It’s a good question and one that deserves an appropriate answer. For those people who remember carburetors in older cars or who still use them, there is a fondness for the old-style engineering. However, fuel injection has given us the means to increase fuel efficiency and meet the constantly changing standards issued by governments. Of course, there are those who miss the old carburetors, but there were a variety of reasons for ending their use in modern automobiles.
First, the carburetor was simply unable to keep up with the increased standards for fuel efficiency and exhaust emissions. As these standards increased, the older manual carburetors were replaced with electronically controlled carburetors. Unfortunately, these new carburetors became too complex for many cars to use and eventually needed to be replaced. Fuel-injection had been used in some high-performance cars, such as those used for racing, since the 1950’s and seemed to be what the automotive industry was looking for.
The single-point fuel injector was first used by automakers since it was easy to simply bolt into place where the carburetor would have been. Although a great advancement, automakers soon realized the need for multi-point fuel injectors that would individually deliver fuel to each cylinder. In doing so, the multiple injectors could more easily control the amount of fuel use while delivering that fuel as a fine vapor or mist. Since a vapor exposes more surface area of fuel to the oxygen present in the cylinder, the fuel will burn more efficiently and completely. The oxygen sensor in the exhaust system monitors the amount of oxygen leaving the cylinders and allows the car’s computer to adjust the richness of the fuel mixture.
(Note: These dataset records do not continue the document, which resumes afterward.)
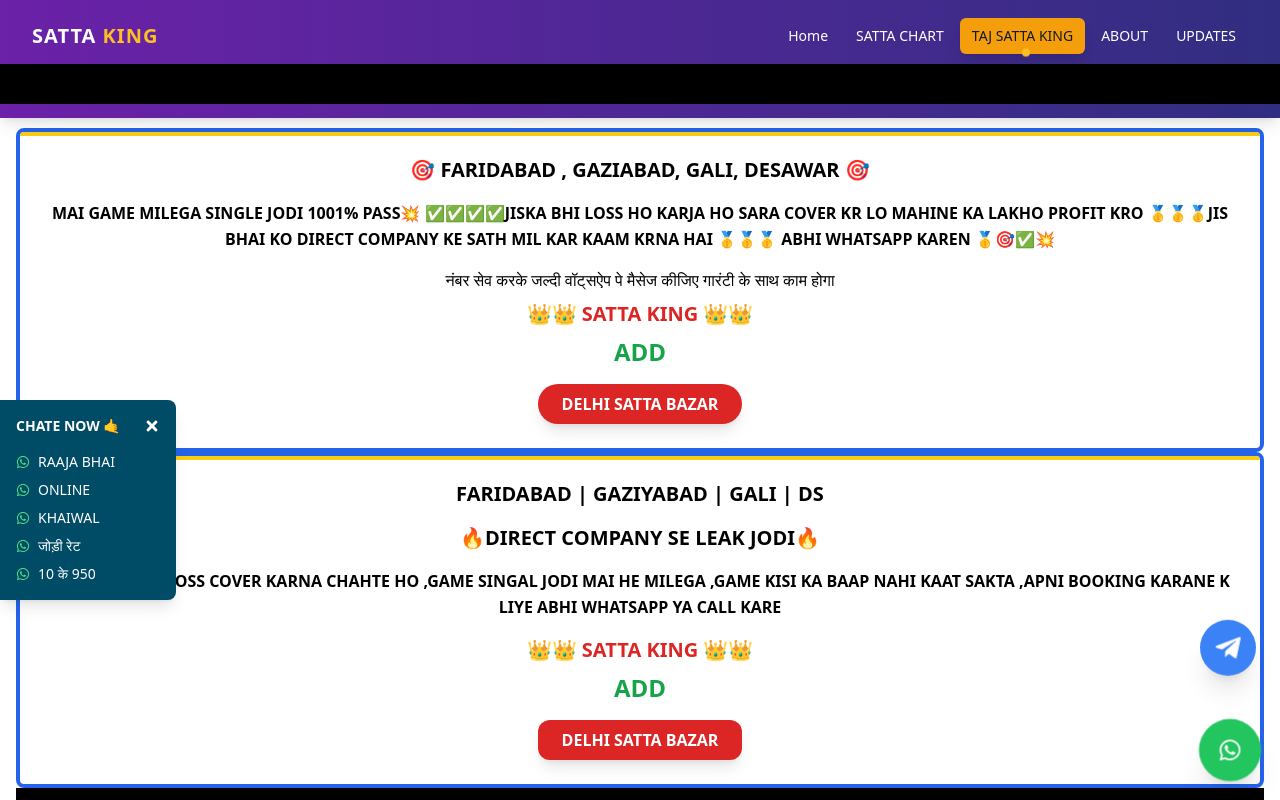
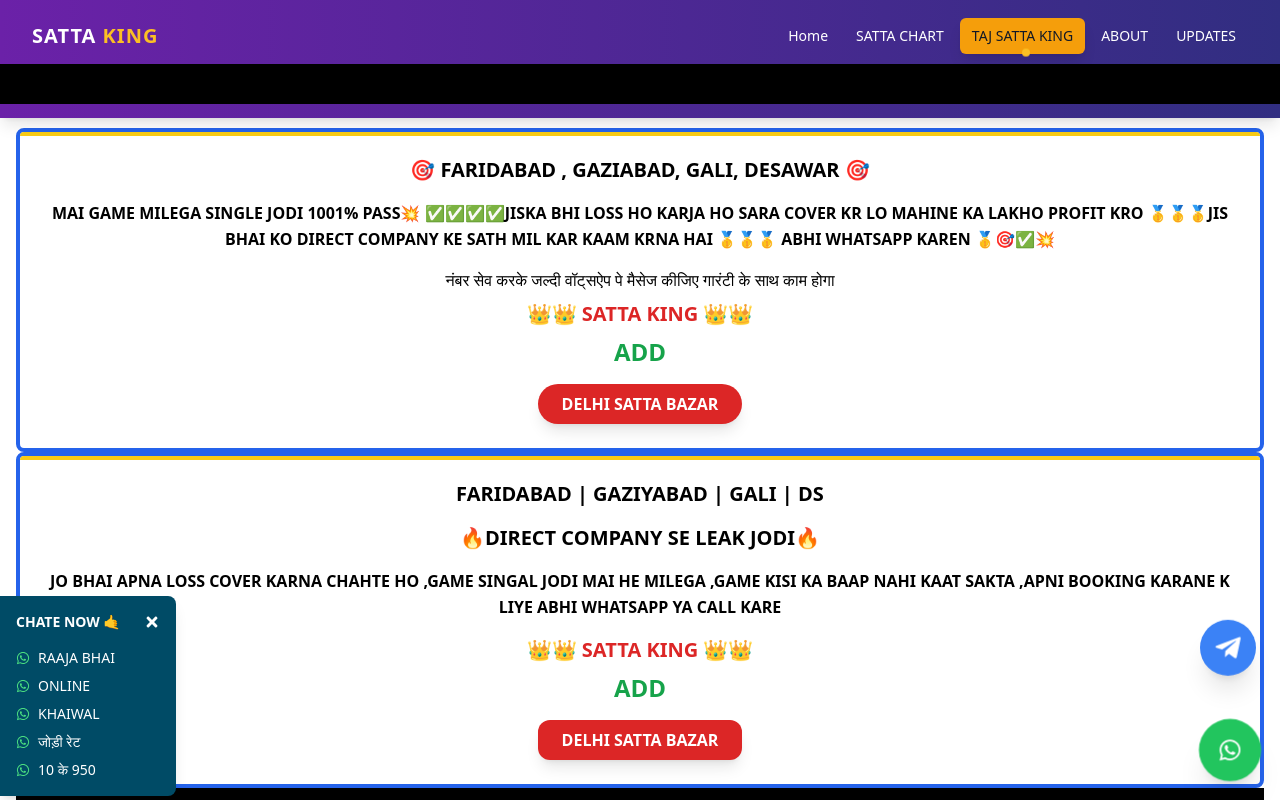
Before and after one commit to sahibhussain143/SattaKing, a React (Vite) app in the folder Frontend/: page /TajSattaKing in a window 1280 px wide. Shown: the top 800 px of the page. Built offline with nearby package versions, Linux system fonts and the light colour scheme.

Commit message:
code commit

```diff
--- a/Frontend/src/pages/TajSattaKing/TajSattaKingBannerOne.jsx
+++ b/Frontend/src/pages/TajSattaKing/TajSattaKingBannerOne.jsx
@@ -137,7 +137,7 @@ export default function TajSattaKingBannerOne() {
 
       {/* Middle Left Sidebar */}
       {sidebarVisible && (
-        <div className="fixed left-0 top-1/2 transform -translate-y-2/2 bg-[#004b66] text-white p-4 rounded-r-lg shadow-lg flex flex-col gap-2 w-44 z-50">
+        <div className="fixed left-0 -bottom-24 transform -translate-y-1/2 bg-[#004b66] text-white p-4 rounded-r-lg shadow-lg flex flex-col gap-2 w-44 z-50">
           <div className="flex justify-between items-center mb-2">
             <span className="font-bold text-sm">CHATE NOW 🤙</span>
             <button
```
The engine control unit (ECU) maintains control of the amount of fuel released by the fuel injectors. As you apply pressure to the accelerator pedal, an air throttle opens to allow air inside the engine. The ECU “sees” this opening and measures how much air enters the engine. Then, it uses this information to determine how much fuel to release through the injectors. A small electromagnet inside each injector causes a plunger to move, opening the end of the injector to allow a small amount of fuel to enter the cylinder valve directly. The amount of fuel needed determines how long the plunger remains open. Each cylinder has its own fuel injector and on occasion one or more injectors may need replacement as they age.